Please return all of the data exactly as written.
......
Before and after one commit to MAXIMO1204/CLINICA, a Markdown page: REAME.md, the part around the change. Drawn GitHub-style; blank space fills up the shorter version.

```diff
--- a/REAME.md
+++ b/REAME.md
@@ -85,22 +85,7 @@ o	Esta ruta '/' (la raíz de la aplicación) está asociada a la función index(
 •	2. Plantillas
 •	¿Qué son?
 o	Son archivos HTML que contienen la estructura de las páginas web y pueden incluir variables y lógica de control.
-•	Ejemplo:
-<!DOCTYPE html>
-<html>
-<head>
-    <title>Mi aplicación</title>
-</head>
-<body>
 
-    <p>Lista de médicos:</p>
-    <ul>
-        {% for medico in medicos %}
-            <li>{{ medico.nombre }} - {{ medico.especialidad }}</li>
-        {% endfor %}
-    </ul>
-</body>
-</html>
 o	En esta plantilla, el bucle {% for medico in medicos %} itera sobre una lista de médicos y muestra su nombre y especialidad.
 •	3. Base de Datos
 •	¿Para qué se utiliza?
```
......
• **The completed task**:
Before and after one commit to MAXIMO1204/CLINICA, a Markdown page: REAME.md, the part around the change. Drawn GitHub-style; blank space fills up the shorter version.

```diff
--- a/REAME.md
+++ b/REAME.md
@@ -85,22 +85,7 @@ o	Esta ruta '/' (la raíz de la aplicación) está asociada a la función index(
 •	2. Plantillas
 •	¿Qué son?
 o	Son archivos HTML que contienen la estructura de las páginas web y pueden incluir variables y lógica de control.
-•	Ejemplo:
-<!DOCTYPE html>
-<html>
-<head>
-    <title>Mi aplicación</title>
-</head>
-<body>
 
-    <p>Lista de médicos:</p>
-    <ul>
-        {% for medico in medicos %}
-            <li>{{ medico.nombre }} - {{ medico.especialidad }}</li>
-        {% endfor %}
-    </ul>
-</body>
-</html>
 o	En esta plantilla, el bucle {% for medico in medicos %} itera sobre una lista de médicos y muestra su nombre y especialidad.
 •	3. Base de Datos
 •	¿Para qué se utiliza?
```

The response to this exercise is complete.